E-Mail Website
Guest Editor
Department of Chemistry, University of Torino, Via Pietro Giuria 7, 10125 Torino, Italy
Interests: biomedical polymers; polymer degradation and stabilization; electrospinning; polymer characterization, polymer irradiation
Special Issues, Collections and Topics in MDPI journals
Prof. Dr. Marco Zanetti
E-Mail Website
Guest Editor
Department of Chemistry, University of Torino, Via Pietro Giuria 7, 10125 Torino, Italy
Interests: polymer degradation and stability; electrospinning; nanocomposites; carbon materials; flame retardant; biomedical polymers
Special Issues, Collections and Topics in MDPI journals

Special Issue Information

Dear Colleagues,

The reduction of fossil resources, increase in energy demand, and global warming are stimulating the growth in demand for renewable polymeric products with low environmental impact. Alternatives to fossil-derived polymeric materials have sparked growing interest among researchers and industrialists and advances in technology have opened up new windows of opportunity to explore the potential of biopolymers. “Green” attention has often been focused on the polymer alone or at most on the production process. However, polymeric materials are rarely usable in pure form. Since the beginnings of the plastics industry, it has been necessary to add a variety of substances to a base polymer to make it at least processable. It has also been clear that additives are needed to obtain polymeric products suitable for most applications, to improve desirable properties and to eliminate or mitigate undesirable properties. As a result, a multitude of chemicals is generally needed to obtain adequate properties and the durability of the polymeric product, such as fillers, flame retardants, antioxidants, pigments, and so on. Hence, it is unimaginable to develop new polymers based on green chemistry paradigms without applying the same approach to additives and fillers. 

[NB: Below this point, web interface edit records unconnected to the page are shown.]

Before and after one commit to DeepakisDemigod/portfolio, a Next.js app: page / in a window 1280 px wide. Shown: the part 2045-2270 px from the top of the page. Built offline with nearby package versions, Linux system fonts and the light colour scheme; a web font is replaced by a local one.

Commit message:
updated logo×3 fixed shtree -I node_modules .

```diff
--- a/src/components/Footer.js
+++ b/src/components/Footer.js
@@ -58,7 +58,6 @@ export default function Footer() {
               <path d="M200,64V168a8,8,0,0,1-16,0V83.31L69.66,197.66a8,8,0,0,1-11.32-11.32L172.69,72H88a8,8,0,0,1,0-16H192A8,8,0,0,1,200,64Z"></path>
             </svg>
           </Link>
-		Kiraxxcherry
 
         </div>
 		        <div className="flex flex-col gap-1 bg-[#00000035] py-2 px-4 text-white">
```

This Special Issue will focus on original and innovative research in the field of green and biodegradable additives and fillers for polymers. Submissions are welcome on topics related to green additives, naturally sourced fillers, and their applications in the production and recycling of low-impact polymeric products.

Prof. Dr. Pierangiola Bracco
Prof. Dr. Marco Zanetti
Guest Editors

Manuscript Submission Information

Manuscripts should be submitted online at www.mdpi.com by registering and logging in to this website. Once you are registered, click here to go to the submission form. Manuscripts can be submitted until the deadline. All submissions that pass pre-check are peer-reviewed. Accepted papers will be published continuously in the journal (as soon as accepted) and will be listed together on the special issue website. Research articles, review articles as well as short communications are invited. For planned papers, a title and short abstract (about 100 words) can be sent to the Editorial Office for announcement on this website.

Submitted manuscripts should not have been published previously, nor be under consideration for publication elsewhere (except conference proceedings papers). All manuscripts are thoroughly refereed through a single-blind peer-review process. A guide for authors and other relevant information for submission of manuscripts is available on the Instructions for Authors page. Polymers is an international peer-reviewed open access semimonthly journal published by MDPI.

Please visit the Instructions for Authors page before submitting a manuscript. The Article Processing Charge (APC) for publication in this open access journal is 2400 CHF (Swiss Francs). Submitted papers should be well formatted and use good English. Authors may use MDPI's English editing service prior to publication or during author revisions.

Keywords

  • Green additives
  • Green polymers
  • Environmentally friendly plastics
  • Sustainable polymers
  • Biocomposites
  • Biodegradable plastics
  • Materials for a circular economy
  • Renewable resources
  • Waste valorization

Published Papers (1 paper)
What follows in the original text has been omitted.